In the listing below, find each line that holds the string "html" and copy it.

** Opening INFORMATION block **

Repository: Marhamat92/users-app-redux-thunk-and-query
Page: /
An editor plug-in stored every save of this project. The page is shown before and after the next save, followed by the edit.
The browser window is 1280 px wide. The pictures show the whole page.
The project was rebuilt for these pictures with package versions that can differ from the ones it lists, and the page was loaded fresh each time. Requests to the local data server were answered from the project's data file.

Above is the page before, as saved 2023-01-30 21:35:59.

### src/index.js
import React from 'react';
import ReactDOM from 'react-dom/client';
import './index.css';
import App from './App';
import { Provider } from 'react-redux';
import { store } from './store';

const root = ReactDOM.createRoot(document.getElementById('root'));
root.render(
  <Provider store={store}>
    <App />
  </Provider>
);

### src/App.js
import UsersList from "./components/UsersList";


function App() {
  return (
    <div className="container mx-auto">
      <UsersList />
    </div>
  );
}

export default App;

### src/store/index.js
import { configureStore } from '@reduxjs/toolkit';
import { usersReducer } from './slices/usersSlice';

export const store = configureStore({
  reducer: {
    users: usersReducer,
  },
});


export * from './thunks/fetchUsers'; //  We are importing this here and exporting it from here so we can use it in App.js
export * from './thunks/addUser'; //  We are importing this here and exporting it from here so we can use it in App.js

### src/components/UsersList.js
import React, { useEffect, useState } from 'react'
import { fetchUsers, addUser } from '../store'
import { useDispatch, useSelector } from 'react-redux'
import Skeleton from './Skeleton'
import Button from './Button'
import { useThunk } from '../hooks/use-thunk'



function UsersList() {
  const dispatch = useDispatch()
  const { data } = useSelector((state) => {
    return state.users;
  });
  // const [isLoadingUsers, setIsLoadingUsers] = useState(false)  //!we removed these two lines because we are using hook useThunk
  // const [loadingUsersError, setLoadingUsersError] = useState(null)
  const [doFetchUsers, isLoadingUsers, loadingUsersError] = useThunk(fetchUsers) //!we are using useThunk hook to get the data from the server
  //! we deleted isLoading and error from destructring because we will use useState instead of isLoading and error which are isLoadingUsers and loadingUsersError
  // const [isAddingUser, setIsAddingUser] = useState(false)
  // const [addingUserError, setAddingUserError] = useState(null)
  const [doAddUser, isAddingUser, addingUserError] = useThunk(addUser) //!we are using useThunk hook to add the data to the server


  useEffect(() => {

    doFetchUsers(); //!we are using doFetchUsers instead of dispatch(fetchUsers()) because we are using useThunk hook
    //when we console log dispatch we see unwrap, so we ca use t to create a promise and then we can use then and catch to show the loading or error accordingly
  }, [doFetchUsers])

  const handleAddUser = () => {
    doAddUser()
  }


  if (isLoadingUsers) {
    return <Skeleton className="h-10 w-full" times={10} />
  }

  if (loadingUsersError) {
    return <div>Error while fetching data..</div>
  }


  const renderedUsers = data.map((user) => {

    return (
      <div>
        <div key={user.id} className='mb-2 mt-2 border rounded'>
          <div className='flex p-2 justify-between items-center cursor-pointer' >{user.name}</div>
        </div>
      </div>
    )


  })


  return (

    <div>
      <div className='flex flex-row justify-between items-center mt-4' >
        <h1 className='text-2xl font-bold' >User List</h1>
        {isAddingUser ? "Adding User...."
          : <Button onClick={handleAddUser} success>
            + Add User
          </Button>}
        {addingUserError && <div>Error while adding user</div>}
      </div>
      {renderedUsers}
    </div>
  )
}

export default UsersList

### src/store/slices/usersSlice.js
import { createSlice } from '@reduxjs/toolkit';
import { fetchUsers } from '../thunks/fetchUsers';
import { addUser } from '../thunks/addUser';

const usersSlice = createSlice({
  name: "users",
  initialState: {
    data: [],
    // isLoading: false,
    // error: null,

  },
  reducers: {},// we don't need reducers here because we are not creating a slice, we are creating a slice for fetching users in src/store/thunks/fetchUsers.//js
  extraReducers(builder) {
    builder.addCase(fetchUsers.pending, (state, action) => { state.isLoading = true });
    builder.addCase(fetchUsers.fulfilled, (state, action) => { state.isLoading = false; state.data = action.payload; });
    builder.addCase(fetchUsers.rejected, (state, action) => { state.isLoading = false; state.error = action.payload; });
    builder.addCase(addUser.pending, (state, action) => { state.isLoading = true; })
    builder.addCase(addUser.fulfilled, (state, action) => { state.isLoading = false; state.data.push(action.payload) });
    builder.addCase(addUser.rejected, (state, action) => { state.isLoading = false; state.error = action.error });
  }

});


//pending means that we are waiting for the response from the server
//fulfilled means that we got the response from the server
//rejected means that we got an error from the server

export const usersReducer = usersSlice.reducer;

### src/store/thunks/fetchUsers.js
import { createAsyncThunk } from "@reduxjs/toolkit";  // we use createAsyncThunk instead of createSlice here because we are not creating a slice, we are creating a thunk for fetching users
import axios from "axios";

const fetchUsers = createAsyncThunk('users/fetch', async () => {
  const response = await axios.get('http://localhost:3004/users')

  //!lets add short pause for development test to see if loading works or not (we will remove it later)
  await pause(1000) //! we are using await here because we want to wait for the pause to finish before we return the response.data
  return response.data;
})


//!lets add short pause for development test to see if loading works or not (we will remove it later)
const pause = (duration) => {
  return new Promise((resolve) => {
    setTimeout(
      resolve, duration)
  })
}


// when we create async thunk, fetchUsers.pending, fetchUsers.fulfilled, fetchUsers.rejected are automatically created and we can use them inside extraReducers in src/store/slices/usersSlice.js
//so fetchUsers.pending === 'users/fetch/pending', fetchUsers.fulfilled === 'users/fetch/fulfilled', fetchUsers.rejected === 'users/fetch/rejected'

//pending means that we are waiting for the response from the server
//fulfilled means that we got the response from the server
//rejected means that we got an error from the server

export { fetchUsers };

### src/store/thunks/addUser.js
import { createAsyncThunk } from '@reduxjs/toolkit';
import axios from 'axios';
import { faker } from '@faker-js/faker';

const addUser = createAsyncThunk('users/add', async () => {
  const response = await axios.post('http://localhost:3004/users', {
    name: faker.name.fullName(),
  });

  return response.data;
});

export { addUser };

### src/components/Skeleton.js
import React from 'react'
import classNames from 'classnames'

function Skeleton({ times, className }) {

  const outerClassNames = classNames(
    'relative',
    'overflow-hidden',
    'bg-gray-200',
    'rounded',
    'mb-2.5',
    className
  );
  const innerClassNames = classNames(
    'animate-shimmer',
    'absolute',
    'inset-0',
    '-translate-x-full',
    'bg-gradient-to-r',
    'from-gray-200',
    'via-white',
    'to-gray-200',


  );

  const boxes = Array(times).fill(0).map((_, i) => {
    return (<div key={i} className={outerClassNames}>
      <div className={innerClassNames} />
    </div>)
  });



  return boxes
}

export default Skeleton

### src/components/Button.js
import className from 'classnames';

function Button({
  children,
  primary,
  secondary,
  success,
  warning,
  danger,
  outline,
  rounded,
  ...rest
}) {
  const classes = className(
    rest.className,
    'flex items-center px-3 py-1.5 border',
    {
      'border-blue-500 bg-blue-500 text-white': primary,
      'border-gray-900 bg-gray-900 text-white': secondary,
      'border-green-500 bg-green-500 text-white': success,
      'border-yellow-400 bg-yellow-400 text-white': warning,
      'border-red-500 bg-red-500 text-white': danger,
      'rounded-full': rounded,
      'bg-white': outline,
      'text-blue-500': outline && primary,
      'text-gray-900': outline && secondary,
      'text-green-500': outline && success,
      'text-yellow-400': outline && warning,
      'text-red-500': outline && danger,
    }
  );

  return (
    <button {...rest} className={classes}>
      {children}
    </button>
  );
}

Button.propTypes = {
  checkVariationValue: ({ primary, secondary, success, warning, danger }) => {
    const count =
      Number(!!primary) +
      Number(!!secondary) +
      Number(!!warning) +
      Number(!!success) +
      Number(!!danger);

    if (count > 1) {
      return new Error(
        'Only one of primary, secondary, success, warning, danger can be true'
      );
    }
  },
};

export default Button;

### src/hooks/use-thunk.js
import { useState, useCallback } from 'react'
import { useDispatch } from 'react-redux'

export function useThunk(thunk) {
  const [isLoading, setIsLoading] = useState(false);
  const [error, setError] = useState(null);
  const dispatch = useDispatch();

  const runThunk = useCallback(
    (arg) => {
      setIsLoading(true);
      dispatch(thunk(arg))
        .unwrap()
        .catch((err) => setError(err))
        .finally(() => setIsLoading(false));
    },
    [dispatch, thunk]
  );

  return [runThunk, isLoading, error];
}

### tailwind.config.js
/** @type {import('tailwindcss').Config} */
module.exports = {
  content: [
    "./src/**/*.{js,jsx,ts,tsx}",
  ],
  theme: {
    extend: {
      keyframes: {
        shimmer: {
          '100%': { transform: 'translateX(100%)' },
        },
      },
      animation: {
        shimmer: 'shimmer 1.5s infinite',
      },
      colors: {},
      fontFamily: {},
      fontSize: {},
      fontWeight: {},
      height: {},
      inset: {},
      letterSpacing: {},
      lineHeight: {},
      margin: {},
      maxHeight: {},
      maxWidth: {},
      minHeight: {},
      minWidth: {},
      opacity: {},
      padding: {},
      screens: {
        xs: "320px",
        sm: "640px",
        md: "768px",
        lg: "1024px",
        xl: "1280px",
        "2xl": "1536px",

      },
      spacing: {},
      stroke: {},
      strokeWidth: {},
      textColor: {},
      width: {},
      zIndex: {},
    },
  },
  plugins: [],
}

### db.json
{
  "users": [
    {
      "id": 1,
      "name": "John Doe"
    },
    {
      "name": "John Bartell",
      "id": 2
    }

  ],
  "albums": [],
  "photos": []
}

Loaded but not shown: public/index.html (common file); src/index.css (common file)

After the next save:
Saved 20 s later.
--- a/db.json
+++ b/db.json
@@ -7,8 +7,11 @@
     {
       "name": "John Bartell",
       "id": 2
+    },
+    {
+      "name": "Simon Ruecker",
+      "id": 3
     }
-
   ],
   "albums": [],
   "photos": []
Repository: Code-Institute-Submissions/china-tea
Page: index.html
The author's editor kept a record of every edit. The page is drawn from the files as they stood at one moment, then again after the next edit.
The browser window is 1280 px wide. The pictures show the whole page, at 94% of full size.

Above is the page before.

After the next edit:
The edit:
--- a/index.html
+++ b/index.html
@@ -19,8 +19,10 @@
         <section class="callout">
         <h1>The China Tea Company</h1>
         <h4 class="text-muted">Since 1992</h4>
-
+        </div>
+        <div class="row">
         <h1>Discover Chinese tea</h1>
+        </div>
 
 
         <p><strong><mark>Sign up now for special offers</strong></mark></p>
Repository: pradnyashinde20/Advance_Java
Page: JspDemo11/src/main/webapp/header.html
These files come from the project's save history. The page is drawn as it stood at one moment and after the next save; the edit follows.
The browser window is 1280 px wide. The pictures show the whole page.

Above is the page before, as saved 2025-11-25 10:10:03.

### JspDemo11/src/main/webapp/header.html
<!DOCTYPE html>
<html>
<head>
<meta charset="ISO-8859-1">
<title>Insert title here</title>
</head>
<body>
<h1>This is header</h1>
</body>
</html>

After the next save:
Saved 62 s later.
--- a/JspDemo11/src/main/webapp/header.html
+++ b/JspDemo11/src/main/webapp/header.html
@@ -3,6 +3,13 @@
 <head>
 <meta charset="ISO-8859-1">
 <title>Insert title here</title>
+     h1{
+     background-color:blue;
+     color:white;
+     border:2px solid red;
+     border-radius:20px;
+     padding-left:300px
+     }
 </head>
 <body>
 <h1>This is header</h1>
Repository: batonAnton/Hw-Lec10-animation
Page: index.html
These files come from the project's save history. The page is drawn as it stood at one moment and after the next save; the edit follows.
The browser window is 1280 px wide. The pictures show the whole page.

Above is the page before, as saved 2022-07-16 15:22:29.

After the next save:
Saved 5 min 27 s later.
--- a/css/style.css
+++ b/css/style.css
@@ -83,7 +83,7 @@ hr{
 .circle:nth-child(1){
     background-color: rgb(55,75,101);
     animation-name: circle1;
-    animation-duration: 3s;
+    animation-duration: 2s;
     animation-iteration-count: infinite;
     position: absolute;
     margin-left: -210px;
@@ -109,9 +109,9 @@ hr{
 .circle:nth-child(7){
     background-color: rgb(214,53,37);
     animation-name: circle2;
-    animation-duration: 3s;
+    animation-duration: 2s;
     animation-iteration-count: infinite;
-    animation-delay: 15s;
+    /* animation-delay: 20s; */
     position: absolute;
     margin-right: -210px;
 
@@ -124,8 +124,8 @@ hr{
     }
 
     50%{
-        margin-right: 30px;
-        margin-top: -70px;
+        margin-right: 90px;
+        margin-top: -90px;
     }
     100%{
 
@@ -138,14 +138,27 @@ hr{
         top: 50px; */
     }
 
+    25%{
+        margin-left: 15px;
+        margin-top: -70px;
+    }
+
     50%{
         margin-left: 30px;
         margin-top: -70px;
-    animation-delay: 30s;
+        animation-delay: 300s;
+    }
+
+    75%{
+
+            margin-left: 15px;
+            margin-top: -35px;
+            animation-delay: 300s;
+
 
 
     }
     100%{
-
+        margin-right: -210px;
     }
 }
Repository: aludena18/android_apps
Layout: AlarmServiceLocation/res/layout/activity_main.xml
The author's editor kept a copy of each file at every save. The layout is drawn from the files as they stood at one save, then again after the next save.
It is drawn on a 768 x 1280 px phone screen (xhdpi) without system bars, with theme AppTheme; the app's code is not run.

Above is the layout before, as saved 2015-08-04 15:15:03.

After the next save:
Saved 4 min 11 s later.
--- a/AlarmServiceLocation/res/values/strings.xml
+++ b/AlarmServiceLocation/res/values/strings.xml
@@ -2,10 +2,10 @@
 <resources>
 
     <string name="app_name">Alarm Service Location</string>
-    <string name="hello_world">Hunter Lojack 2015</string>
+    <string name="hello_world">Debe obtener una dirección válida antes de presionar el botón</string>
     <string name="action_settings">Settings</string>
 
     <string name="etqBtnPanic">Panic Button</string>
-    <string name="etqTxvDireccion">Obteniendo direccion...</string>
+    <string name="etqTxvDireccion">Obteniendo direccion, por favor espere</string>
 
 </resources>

** Closing INFORMATION block **

- _ANSWER TO THIS TASK_
Loaded but not shown: public/index.html (common file); src/index.css (common file)
Page: index.html
--- a/index.html
+++ b/index.html
Page: JspDemo11/src/main/webapp/header.html
### JspDemo11/src/main/webapp/header.html
<!DOCTYPE html>
<html>
</html>
--- a/JspDemo11/src/main/webapp/header.html
+++ b/JspDemo11/src/main/webapp/header.html
Page: index.html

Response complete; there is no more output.